++++ DATA TO PROCESS

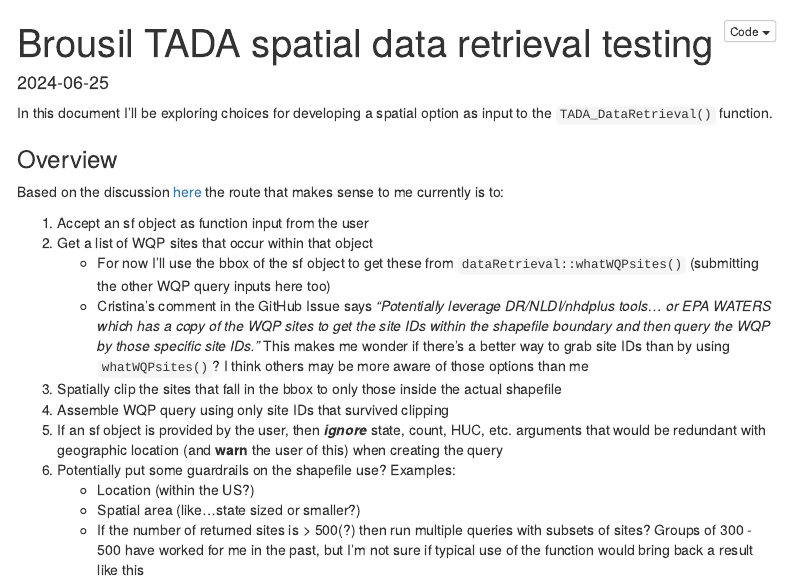
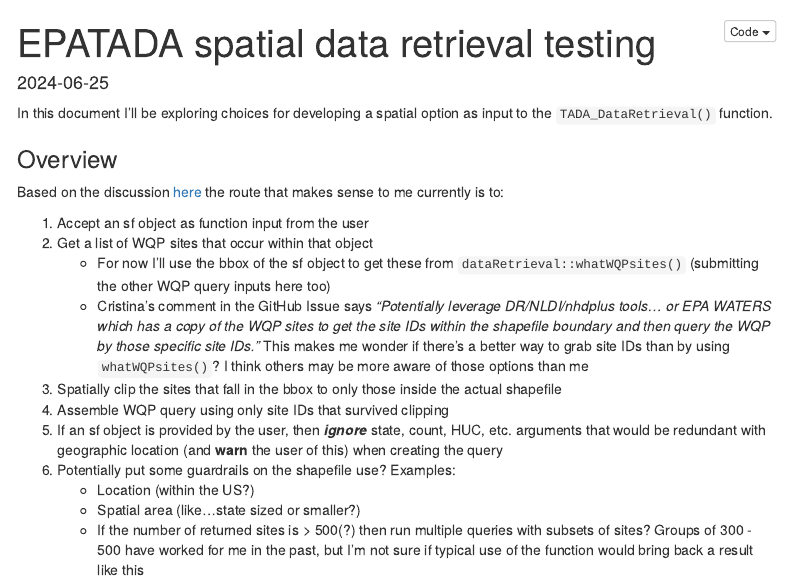
Before and after one commit to rossyndicate/TADA_funx, an R Markdown document (scratch/TADA_DataRetrieval_Spatial_Testing.Rmd): the page in a window 1100 px wide, from its top. Rendered offline with R 4.5, knitr and Pandoc, with nearby package versions; code that draws random numbers runs with fixed seeds of ours; some code elsewhere in the file could not run offline; menus at the side of the page are left out.

Commit message:
Rename Rmd

```diff
--- a/scratch/TADA_DataRetrieval_Spatial_MRB.Rmd
+++ b/scratch/TADA_DataRetrieval_Spatial_Testing.Rmd
@@ -1,5 +1,5 @@
 ---
-title: "Brousil TADA spatial data retrieval testing"
+title: "EPATADA spatial data retrieval testing"
 output:
   html_document:
     code_folding: hide
```
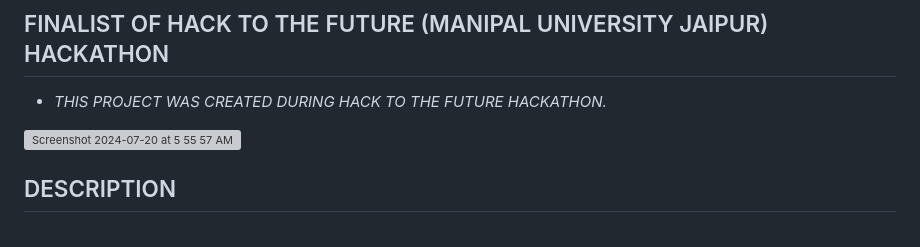
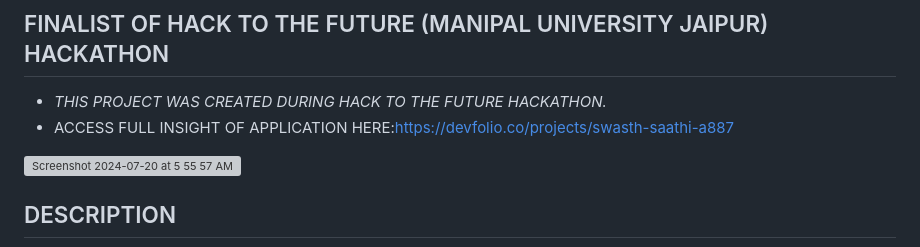
Before and after one commit to itzayush21/Hack_to_the_future, a Markdown page: README.md, the part around the change. Drawn GitHub-style; grey boxes are pictures that could not be loaded.

```diff
--- a/README.md
+++ b/README.md
@@ -3,6 +3,7 @@
 ## FINALIST OF HACK TO THE FUTURE (MANIPAL UNIVERSITY JAIPUR) HACKATHON
 
 * *THIS PROJECT WAS CREATED DURING HACK TO THE FUTURE HACKATHON.*
+* ACCESS FULL INSIGHT OF APPLICATION HERE:https://devfolio.co/projects/swasth-saathi-a887
 
 <img width="811" alt="Screenshot 2024-07-20 at 5 55 57 AM" src="https://github.com/user-attachments/assets/0918213f-c2dc-450f-88c1-d8ae0239ae9f">
 
```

++++++++

§ HOW TO COMPLETE THIS TASK
Could you set down the records above word for word, without any of the pictures?

§ WORKED SOLUTION
Before and after one commit to rossyndicate/TADA_funx, an R Markdown document (scratch/TADA_DataRetrieval_Spatial_Testing.Rmd): the page in a window 1100 px wide, from its top. Rendered offline with R 4.5, knitr and Pandoc, with nearby package versions; code that draws random numbers runs with fixed seeds of ours; some code elsewhere in the file could not run offline; menus at the side of the page are left out.

Commit message:
Rename Rmd

```diff
--- a/scratch/TADA_DataRetrieval_Spatial_MRB.Rmd
+++ b/scratch/TADA_DataRetrieval_Spatial_Testing.Rmd
@@ -1,5 +1,5 @@
 ---
-title: "Brousil TADA spatial data retrieval testing"
+title: "EPATADA spatial data retrieval testing"
 output:
   html_document:
     code_folding: hide
```
Before and after one commit to itzayush21/Hack_to_the_future, a Markdown page: README.md, the part around the change. Drawn GitHub-style; grey boxes are pictures that could not be loaded.

```diff
--- a/README.md
+++ b/README.md
@@ -3,6 +3,7 @@
 ## FINALIST OF HACK TO THE FUTURE (MANIPAL UNIVERSITY JAIPUR) HACKATHON
 
 * *THIS PROJECT WAS CREATED DURING HACK TO THE FUTURE HACKATHON.*
+* ACCESS FULL INSIGHT OF APPLICATION HERE:https://devfolio.co/projects/swasth-saathi-a887
 
 <img width="811" alt="Screenshot 2024-07-20 at 5 55 57 AM" src="https://github.com/user-attachments/assets/0918213f-c2dc-450f-88c1-d8ae0239ae9f">
 
```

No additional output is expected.